Why We Changed Horses Mid-Tsunami
So what was this tsunami that wiped out Republicans in both the House and the Senate?
For me, it’s not complicated—I need think no further than the wounded soldiers I met at Walter Reed’s Amputee Rehabilitation Section a year ago today, especially one whose arm and shoulder socket were severed from his body, and whose nose was also partly severed.
Simply put: Our nation faces grave challenges—especially vis-à-vis the Iraq War/Mideast volatility—and Republicans were, not surprisingly, found wanting. Mount Olympus is a tall order. Whereas Democrats appeared to fill the void with sweeping promises to solve these, and other such intractable problems. Add in the scandal factor and the presumption that, if Republicans are wearing the black hats, Democrats must be wearing the white hats, and Republicans were sunk—divided-government-as-the-solution won.
Now Democrats have the chance to deliver.
But, what they’ll discover—all their tub-thumping talk and white-hat-clad imperiousness notwithstanding—is that, in fact, the problems have no easy solutions and President Bush’s “whatever it takes” resolve is the beginning of wisdom in tackling them. (Even New York Times’ columnist Frank Rich admits as much.)
Mark McKinnon put it best when he said this election would test the theory of whether you can beat something—President Bush’s clearly staked-out positions on fighting terrorism—with nothing, i.e., Democrats’ claim they can do better. (Runaway spending is another “something,” which has galvanized support behind Mike Pence’s candidacy to lead the House, given his well-articulated stands on curbing Tsunami-like red ink—advanced even before the election in conjunction with “Why Republicans Need to Clean House.”)
Clearly, it’s not enough for Democrats to say, rather than “stay the course,” they will “change course.”
As the great state of Missouri would say, “Show me!”
What I would give to be a fly-on-the-wall at the President’s first meeting on Iraq with Democrat leaders. While gracious, he’s also a canny reader of human nature and will likely ask what has become his refrain: “So, what’s your plan to win the Iraq war and by extension the Global War on Terrorism?”
We know his plan now includes infusing “fresh” leadership at the Pentagon with his appointment of former CIA Director Robert M. Gates. And, that’s a good thing! Fresh leadership always is.
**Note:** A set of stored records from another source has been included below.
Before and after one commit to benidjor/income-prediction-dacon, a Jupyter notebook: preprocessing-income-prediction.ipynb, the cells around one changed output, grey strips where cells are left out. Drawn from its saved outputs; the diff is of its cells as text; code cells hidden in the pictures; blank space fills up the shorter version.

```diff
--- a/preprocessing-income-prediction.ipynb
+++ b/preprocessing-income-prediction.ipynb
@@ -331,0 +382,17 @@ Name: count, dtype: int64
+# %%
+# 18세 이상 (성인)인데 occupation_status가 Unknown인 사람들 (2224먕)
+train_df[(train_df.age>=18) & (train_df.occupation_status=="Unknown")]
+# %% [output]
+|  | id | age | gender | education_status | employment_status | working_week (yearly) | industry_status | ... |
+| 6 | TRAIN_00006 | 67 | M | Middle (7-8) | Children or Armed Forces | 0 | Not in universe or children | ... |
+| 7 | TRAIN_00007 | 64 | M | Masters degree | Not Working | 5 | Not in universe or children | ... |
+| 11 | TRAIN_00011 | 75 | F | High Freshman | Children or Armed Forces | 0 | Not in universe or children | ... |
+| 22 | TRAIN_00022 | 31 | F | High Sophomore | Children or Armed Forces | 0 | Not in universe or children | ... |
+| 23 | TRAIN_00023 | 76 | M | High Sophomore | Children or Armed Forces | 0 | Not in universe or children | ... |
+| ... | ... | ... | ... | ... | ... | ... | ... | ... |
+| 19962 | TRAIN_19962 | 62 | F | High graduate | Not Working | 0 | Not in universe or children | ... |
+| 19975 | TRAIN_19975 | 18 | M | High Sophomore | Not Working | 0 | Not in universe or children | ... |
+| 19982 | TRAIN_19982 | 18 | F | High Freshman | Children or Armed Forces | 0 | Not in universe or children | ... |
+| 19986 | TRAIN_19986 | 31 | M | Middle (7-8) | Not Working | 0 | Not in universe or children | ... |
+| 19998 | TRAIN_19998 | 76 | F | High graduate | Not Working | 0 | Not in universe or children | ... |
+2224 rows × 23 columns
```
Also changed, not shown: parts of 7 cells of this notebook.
And, the Baker commission promises some new thinking. The Pentagon, too, is conducting a stem to stern review.
But, the reality is, as Staff Sgt. Mark Brown of the Army’s Joint Personal Effects Depot, who fought in Iraq along with his son, told me, “We’re there. We’re there.”
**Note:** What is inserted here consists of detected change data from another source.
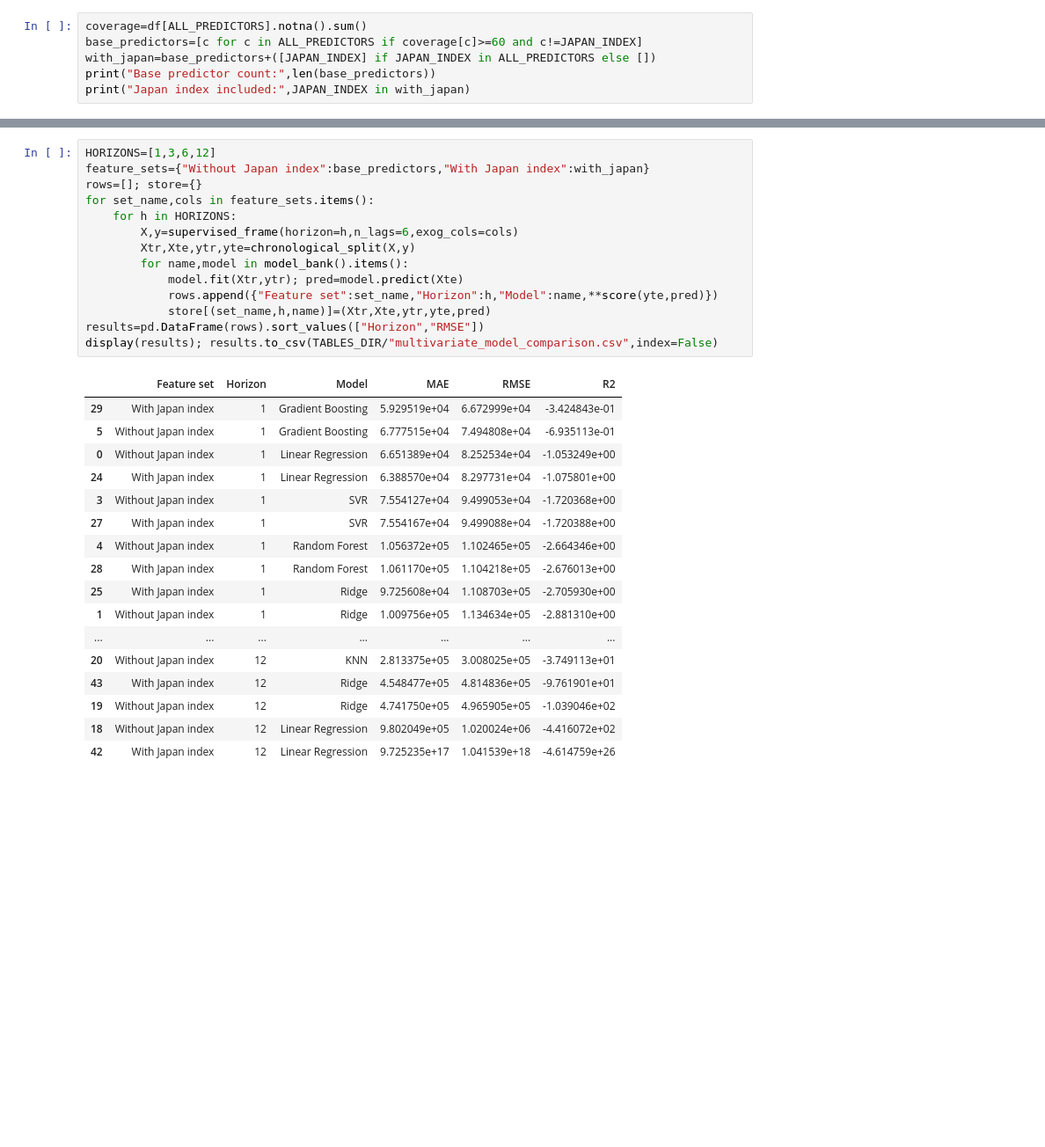
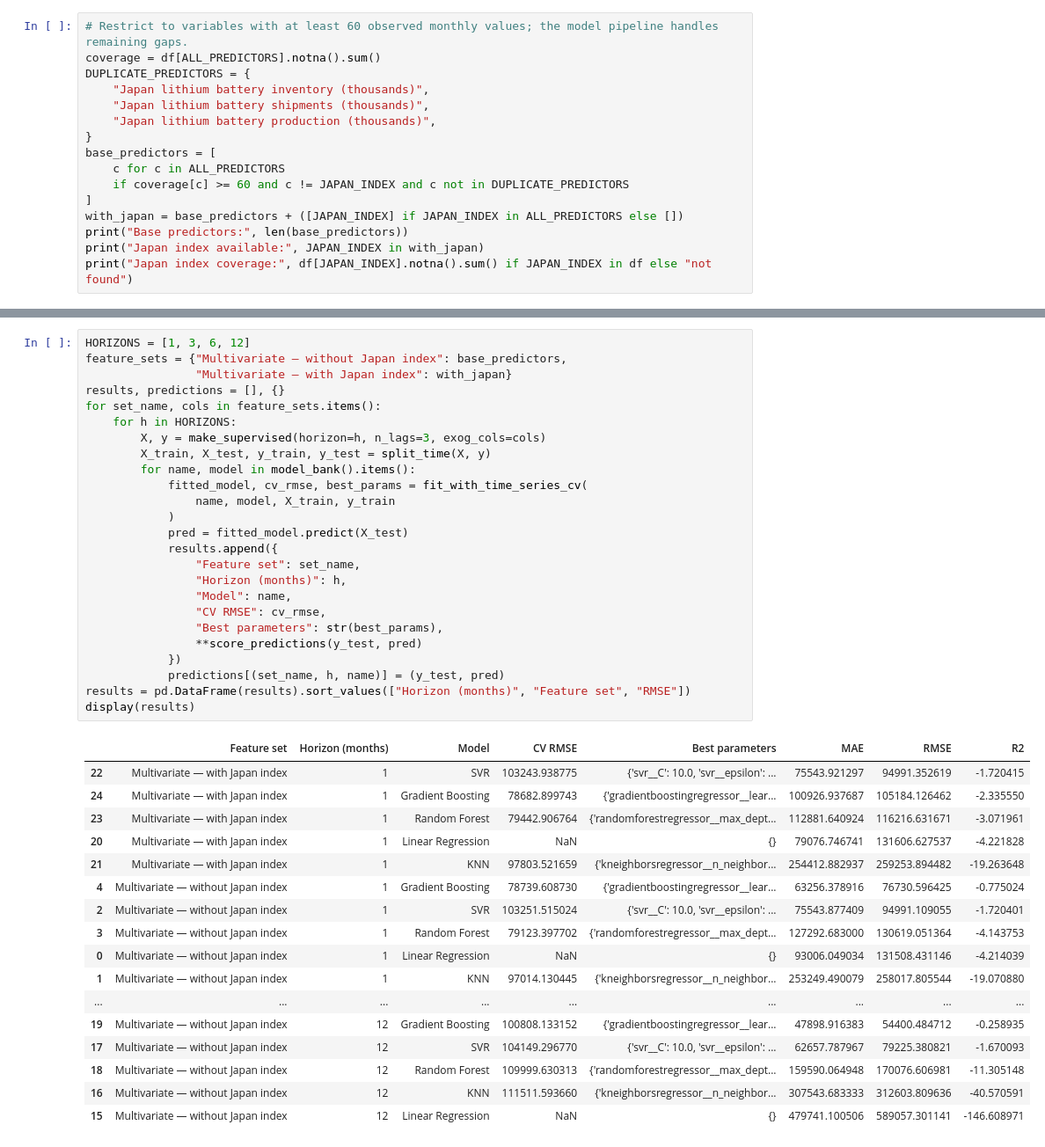
Before and after one commit to Lucy-Schmid/Lucy-Schmid.github.io, a Jupyter notebook: notebooks/Modelling and Comparison/04_Multivariate_Forecasting.ipynb, the cells around one changed output, grey strips where cells are left out. Shown at 88% size. Drawn from its saved outputs; the diff is of its cells as text; blank space fills up the shorter version.

```diff
--- a/notebooks/Modelling and Comparison/04_Multivariate_Forecasting.ipynb
+++ b/notebooks/Modelling and Comparison/04_Multivariate_Forecasting.ipynb
@@ -158,7 +141,17 @@ Data: /home/schmidlucy/Lucy-Schmid.github.io/Data/lithium_consolidated_monthly.c
 # %%
-coverage=df[ALL_PREDICTORS].notna().sum()
-base_predictors=[c for c in ALL_PREDICTORS if coverage[c]>=60 and c!=JAPAN_INDEX]
-with_japan=base_predictors+([JAPAN_INDEX] if JAPAN_INDEX in ALL_PREDICTORS else [])
-print("Base predictor count:",len(base_predictors))
-print("Japan index included:",JAPAN_INDEX in with_japan)
+# Restrict to variables with at least 60 observed monthly values; the model pipeline handles remaining gaps.
+coverage = df[ALL_PREDICTORS].notna().sum()
+DUPLICATE_PREDICTORS = {
+    "Japan lithium battery inventory (thousands)",
+    "Japan lithium battery shipments (thousands)",
+    "Japan lithium battery production (thousands)",
+}
+base_predictors = [
+    c for c in ALL_PREDICTORS
+    if coverage[c] >= 60 and c != JAPAN_INDEX and c not in DUPLICATE_PREDICTORS
+]
+with_japan = base_predictors + ([JAPAN_INDEX] if JAPAN_INDEX in ALL_PREDICTORS else [])
+print("Base predictors:", len(base_predictors))
+print("Japan index available:", JAPAN_INDEX in with_japan)
+print("Japan index coverage:", df[JAPAN_INDEX].notna().sum() if JAPAN_INDEX in df else "not found")
 # %% [output]
@@ -169,32 +208,43 @@ Japan index included: True
 # %%
-HORIZONS=[1,3,6,12]
-feature_sets={"Without Japan index":base_predictors,"With Japan index":with_japan}
-rows=[]; store={}
-for set_name,cols in feature_sets.items():
+HORIZONS = [1, 3, 6, 12]
+feature_sets = {"Multivariate — without Japan index": base_predictors,
+                "Multivariate — with Japan index": with_japan}
+results, predictions = [], {}
+for set_name, cols in feature_sets.items():
     for h in HORIZONS:
-        X,y=supervised_frame(horizon=h,n_lags=6,exog_cols=cols)
-        Xtr,Xte,ytr,yte=chronological_split(X,y)
-        for name,model in model_bank().items():
-            model.fit(Xtr,ytr); pred=model.predict(Xte)
-            rows.append({"Feature set":set_name,"Horizon":h,"Model":name,**score(yte,pred)})
-            store[(set_name,h,name)]=(Xtr,Xte,ytr,yte,pred)
-results=pd.DataFrame(rows).sort_values(["Horizon","RMSE"])
-display(results); results.to_csv(TABLES_DIR/"multivariate_model_comparison.csv",index=False)
+        X, y = make_supervised(horizon=h, n_lags=3, exog_cols=cols)
+        X_train, X_test, y_train, y_test = split_time(X, y)
+        for name, model in model_bank().items():
+            fitted_model, cv_rmse, best_params = fit_with_time_series_cv(
+                name, model, X_train, y_train
+            )
+            pred = fitted_model.predict(X_test)
+            results.append({
+                "Feature set": set_name,
+                "Horizon (months)": h,
+                "Model": name,
+                "CV RMSE": cv_rmse,
+                "Best parameters": str(best_params),
+                **score_predictions(y_test, pred)
+            })
+            predictions[(set_name, h, name)] = (y_test, pred)
+results = pd.DataFrame(results).sort_values(["Horizon (months)", "Feature set", "RMSE"])
+display(results)
 # %% [output]
-|  | Feature set | Horizon | Model | MAE | RMSE | R2 |
-| 29 | With Japan index | 1 | Gradient Boosting | 5.929519e+04 | 6.672999e+04 | -3.424843e-01 |
-| 5 | Without Japan index | 1 | Gradient Boosting | 6.777515e+04 | 7.494808e+04 | -6.935113e-01 |
-| 0 | Without Japan index | 1 | Linear Regression | 6.651389e+04 | 8.252534e+04 | -1.053249e+00 |
-| 24 | With Japan index | 1 | Linear Regression | 6.388570e+04 | 8.297731e+04 | -1.075801e+00 |
-| 3 | Without Japan index | 1 | SVR | 7.554127e+04 | 9.499053e+04 | -1.720368e+00 |
-| 27 | With Japan index | 1 | SVR | 7.554167e+04 | 9.499088e+04 | -1.720388e+00 |
-| 4 | Without Japan index | 1 | Random Forest | 1.056372e+05 | 1.102465e+05 | -2.664346e+00 |
-| 28 | With Japan index | 1 | Random Forest | 1.061170e+05 | 1.104218e+05 | -2.676013e+00 |
-| 25 | With Japan index | 1 | Ridge | 9.725608e+04 | 1.108703e+05 | -2.705930e+00 |
-| 1 | Without Japan index | 1 | Ridge | 1.009756e+05 | 1.134634e+05 | -2.881310e+00 |
-| ... | ... | ... | ... | ... | ... | ... |
-| 20 | Without Japan index | 12 | KNN | 2.813375e+05 | 3.008025e+05 | -3.749113e+01 |
-| 43 | With Japan index | 12 | Ridge | 4.548477e+05 | 4.814836e+05 | -9.761901e+01 |
-| 19 | Without Japan index | 12 | Ridge | 4.741750e+05 | 4.965905e+05 | -1.039046e+02 |
-| 18 | Without Japan index | 12 | Linear Regression | 9.802049e+05 | 1.020024e+06 | -4.416072e+02 |
-| 42 | With Japan index | 12 | Linear Regression | 9.725235e+17 | 1.041539e+18 | -4.614759e+26 |
+|  | Feature set | Horizon (months) | Model | CV RMSE | Best parameters | MAE | RMSE | R2 |
+| 22 | Multivariate — with Japan index | 1 | SVR | 103243.938775 | {'svr__C': 10.0, 'svr__epsilon': ... | 75543.921297 | 94991.352619 | -1.720415 |
+| 24 | Multivariate — with Japan index | 1 | Gradient Boosting | 78682.899743 | {'gradientboostingregressor__lear... | 100926.937687 | 105184.126462 | -2.335550 |
+| 23 | Multivariate — with Japan index | 1 | Random Forest | 79442.906764 | {'randomforestregressor__max_dept... | 112881.640924 | 116216.631671 | -3.071961 |
+| 20 | Multivariate — with Japan index | 1 | Linear Regression | NaN | {} | 79076.746741 | 131606.627537 | -4.221828 |
+| 21 | Multivariate — with Japan index | 1 | KNN | 97803.521659 | {'kneighborsregressor__n_neighbor... | 254412.882937 | 259253.894482 | -19.263648 |
+| 4 | Multivariate — without Japan index | 1 | Gradient Boosting | 78739.608730 | {'gradientboostingregressor__lear... | 63256.378916 | 76730.596425 | -0.775024 |
+| 2 | Multivariate — without Japan index | 1 | SVR | 103251.515024 | {'svr__C': 10.0, 'svr__epsilon': ... | 75543.877409 | 94991.109055 | -1.720401 |
+| 3 | Multivariate — without Japan index | 1 | Random Forest | 79123.397702 | {'randomforestregressor__max_dept... | 127292.683000 | 130619.051364 | -4.143753 |
+| 0 | Multivariate — without Japan index | 1 | Linear Regression | NaN | {} | 93006.049034 | 131508.431146 | -4.214039 |
+| 1 | Multivariate — without Japan index | 1 | KNN | 97014.130445 | {'kneighborsregressor__n_neighbor... | 253249.490079 | 258017.805544 | -19.070880 |
+| ... | ... | ... | ... | ... | ... | ... | ... | ... |
+| 19 | Multivariate — without Japan index | 12 | Gradient Boosting | 100808.133152 | {'gradientboostingregressor__lear... | 47898.916383 | 54400.484712 | -0.258935 |
+| 17 | Multivariate — without Japan index | 12 | SVR | 104149.296770 | {'svr__C': 10.0, 'svr__epsilon': ... | 62657.787967 | 79225.380821 | -1.670093 |
+| 18 | Multivariate — without Japan index | 12 | Random Forest | 109999.630313 | {'randomforestregressor__max_dept... | 159590.064948 | 170076.606981 | -11.305148 |
+| 16 | Multivariate — without Japan index | 12 | KNN | 111511.593660 | {'kneighborsregressor__n_neighbor... | 307543.683333 | 312603.809636 | -40.570591 |
+| 15 | Multivariate — without Japan index | 12 | Linear Regression | NaN | {} | 479741.100506 | 589057.301141 | -146.608971 |
```
Also changed, not shown: parts of 23 cells of this notebook, 52 other files.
What are Democrats going to do about this reality on the ground? Withdraw the troops? The Washington Post ran a story on A13 the day before the election reporting, “Soldiers in Iraq Say Pullout Would Have Devastating Results.”
That may be more reality than the Democrats can deal with. They say they want to start withdrawing troops, but are they really ready to assume responsibility for the resulting devastation?
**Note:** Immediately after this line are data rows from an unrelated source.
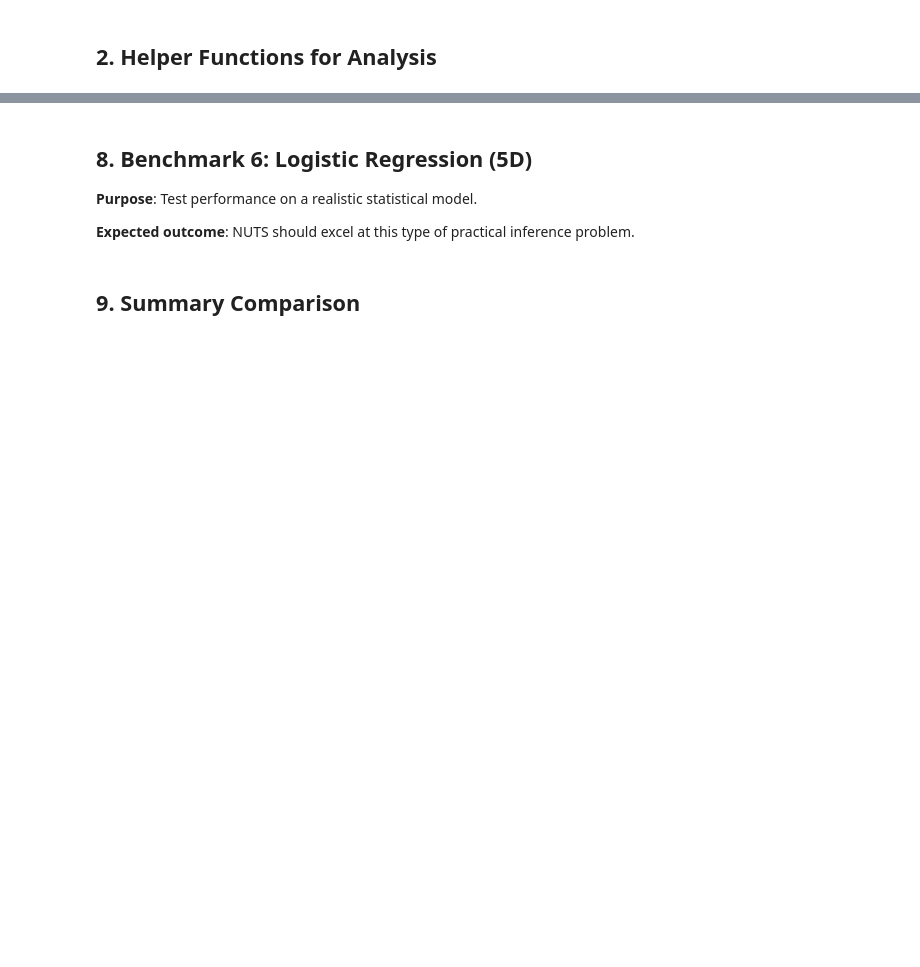
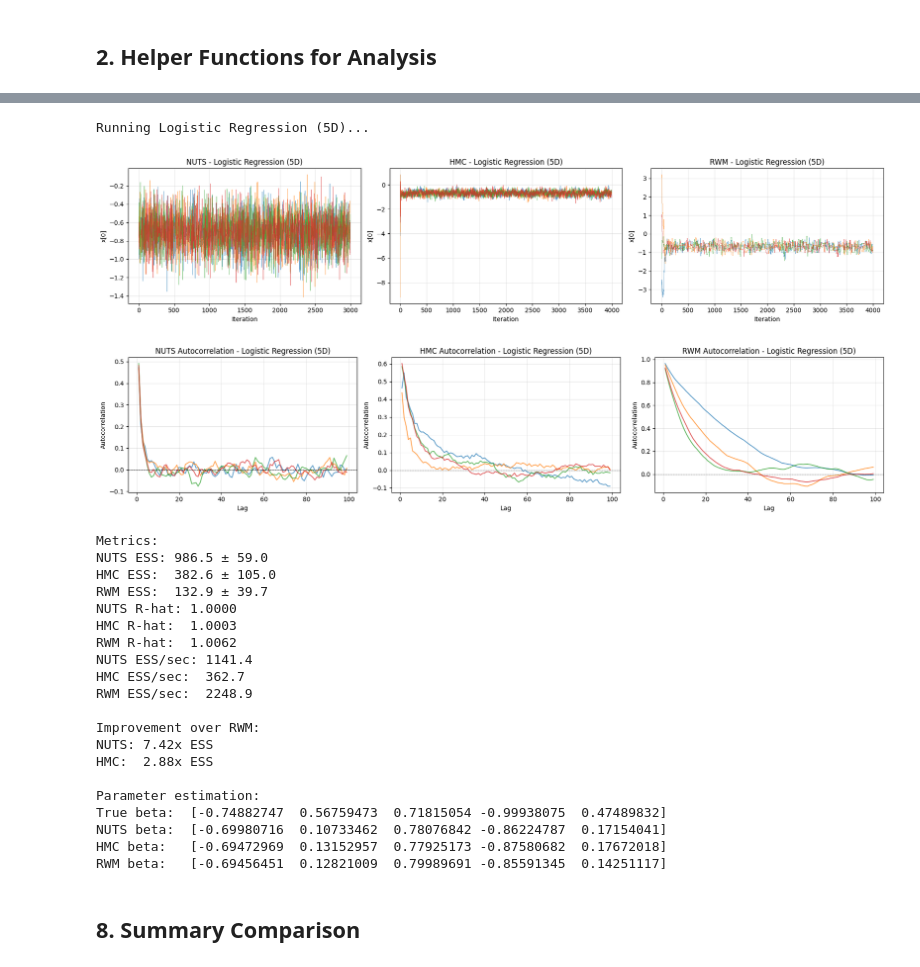
Before and after one commit to LenaSchill3008/NUTS_Implementation, a Jupyter notebook: analysis.ipynb, the cells around one changed output, grey strips where cells are left out. Drawn from its saved outputs; the diff is of its cells as text; code cells hidden in the pictures; blank space fills up the shorter version.

```diff
--- a/analysis.ipynb
+++ b/analysis.ipynb
@@ -271,29 +446,62 @@ print(f"\nImprovement: {np.mean(metrics_3['nuts_ess']) / np.mean(metrics_3['rwm_
 # %%
-print("Running Gaussian Mixture (2D)...")
-model_5 = GaussianMixture()
-results_5 = run_sampler_comparison(model_5, dim=2, n_samples=3000, n_adapt=1000)
-metrics_5 = compute_metrics(results_5, dim=2)
+print("Running Logistic Regression (5D)...")
+np.random.seed(123)
+n, d = 200, 5
+X = np.random.randn(n, d)
+true_beta = np.random.randn(d)
+logits = X @ true_beta
+y = (np.random.rand(n) < 1 / (1 + np.exp(-logits))).astype(float)
 
-plot_traces(results_5['nuts_samples'], results_5['rwm_samples'], 'Gaussian Mixture (2D)', dim_idx=0)
-plot_autocorrelation(results_5['nuts_samples'], results_5['rwm_samples'], 'Gaussian Mixture (2D)', dim_idx=0)
-plot_2d_samples(results_5['nuts_samples'], results_5['rwm_samples'], 'Gaussian Mixture (2D)')
+model_5 = LogisticRegression(X, y)
+results_5 = run_sampler_comparison(model_5, dim=5, n_samples=3000, n_adapt=1000)
+metrics_5 = compute_metrics(results_5, dim=5)
+
+plot_traces(results_5['nuts_samples'], results_5['hmc_samples'], results_5['rwm_samples'], 'Logistic Regression (5D)', dim_idx=0)
+plot_autocorrelation(results_5['nuts_samples'], results_5['hmc_samples'], results_5['rwm_samples'], 'Logistic Regression (5D)', dim_idx=0)
 
 print(f"\nMetrics:")
 print(f"NUTS ESS: {np.mean(metrics_5['nuts_ess']):.1f} ± {np.std(metrics_5['nuts_ess']):.1f}")
+print(f"HMC ESS:  {np.mean(metrics_5['hmc_ess']):.1f} ± {np.std(metrics_5['hmc_ess']):.1f}")
 print(f"RWM ESS:  {np.mean(metrics_5['rwm_ess']):.1f} ± {np.std(metrics_5['rwm_ess']):.1f}")
 print(f"NUTS R-hat: {metrics_5['nuts_rhat']:.4f}")
+print(f"HMC R-hat:  {metrics_5['hmc_rhat']:.4f}")
 print(f"RWM R-hat:  {metrics_5['rwm_rhat']:.4f}")
 print(f"NUTS ESS/sec: {np.mean(metrics_5['nuts_ess_per_sec']):.1f}")
+print(f"HMC ESS/sec:  {np.mean(metrics_5['hmc_ess_per_sec']):.1f}")
 print(f"RWM ESS/sec:  {np.mean(metrics_5['rwm_ess_per_sec']):.1f}")
+print(f"\nImprovement over RWM:")
+print(f"NUTS: {np.mean(metrics_5['nuts_ess']) / np.mean(metrics_5['rwm_ess']):.2f}x ESS")
+print(f"HMC:  {np.mean(metrics_5['hmc_ess']) / np.mean(metrics_5['rwm_ess']):.2f}x ESS")
 
-nuts_combined = np.vstack(results_5['nuts_samples'])
-rwm_combined = np.vstack(results_5['rwm_samples'])
-print(f"\nMode exploration:")
-print(f"NUTS visits to mode 1 (<0,0): {np.mean(nuts_combined[:, 0] < 0):.2%}")
-print(f"RWM visits to mode 1 (<0,0):  {np.mean(rwm_combined[:, 0] < 0):.2%}")
+nuts_beta_est = np.mean(np.vstack(results_5['nuts_samples']), axis=0)
+hmc_beta_est = np.mean(np.vstack(results_5['hmc_samples']), axis=0)
+rwm_beta_est = np.mean(np.vstack(results_5['rwm_samples']), axis=0)
+print(f"\nParameter estimation:")
+print(f"True beta:  {true_beta}")
+print(f"NUTS beta:  {nuts_beta_est}")
+print(f"HMC beta:   {hmc_beta_est}")
+print(f"RWM beta:   {rwm_beta_est}")
+# %% [output]
+Running Logistic Regression (5D)...
+[figure, added]
+[figure, added]
+Metrics:
+NUTS ESS: 986.5 ± 59.0
+HMC ESS:  382.6 ± 105.0
+RWM ESS:  132.9 ± 39.7
+NUTS R-hat: 1.0000
+HMC R-hat:  1.0003
+RWM R-hat:  1.0062
+NUTS ESS/sec: 1141.4
+HMC ESS/sec:  362.7
+RWM ESS/sec:  2248.9
+
+Improvement over RWM:
+NUTS: 7.42x ESS
+HMC:  2.88x ESS
+
+Parameter estimation:
+True beta:  [-0.74882747  0.56759473  0.71815054 -0.99938075  0.47489832]
+NUTS beta:  [-0.69980716  0.10733462  0.78076842 -0.86224787  0.17154041]
+HMC beta:   [-0.69472969  0.13152957  0.77925173 -0.87580682  0.17672018]
+RWM beta:   [-0.69456451  0.12821009  0.79989691 -0.85591345  0.14251117]
-# %% [markdown]
-## 8. Benchmark 6: Logistic Regression (5D)
-
-**Purpose**: Test performance on a realistic statistical model.
-
-**Expected outcome**: NUTS should excel at this type of practical inference problem.
@@ -331,5 +508,5 @@ print(f"RWM beta:   {rwm_beta_est}")
 # %% [markdown]
-## 9. Summary Comparison
+## 8. Summary Comparison
 # %%
 all_metrics = [
     ('Standard Normal (1D)', metrics_1),
```
Also changed, not shown: parts of 19 cells of this notebook, 1 other file.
If, as Andrew Sullivan claimed, this election was an "intervention" for the president to face reality, now it’s the Democrats’ turn. And, what they’ll discover is “reality bites.”
Let’s hope as they grow in their new leadership roles, that divisive government will likewise be swept away Tsunami-like so that together, as a nation, we might finally confront national security threats with clear-eyed realism and unity—working together to come up with solutions, not designed for campaign rallying cries, but that keep faith with and honor the sacrifices our fighting men and women have already rendered.
If not, Democrats should not be surprised if voters give them an “intervention” in 2008.
Oh, and one more quality Americans will look for—courage. The kind of courage that Walter Reed soldier exhibited, who on Memorial Day, in a TV interview, said he was eager to get back to Iraq—to win.
And, the kind of courage on display at Iwo Jima during World War II, immortalized in that image of Marines planting the American flag atop Mount Suribachi. Stunningly portrayed in Clint Eastwood’s "Flags of Our Fathers," the film sears into our consciousness how an image can make all the difference between an America intent on winning and an America resigned to lose.
Photo by Joe Rosenthal of the second flag raising
on Iwo Jima’s Mount Suribachi, Feb. 23, 1945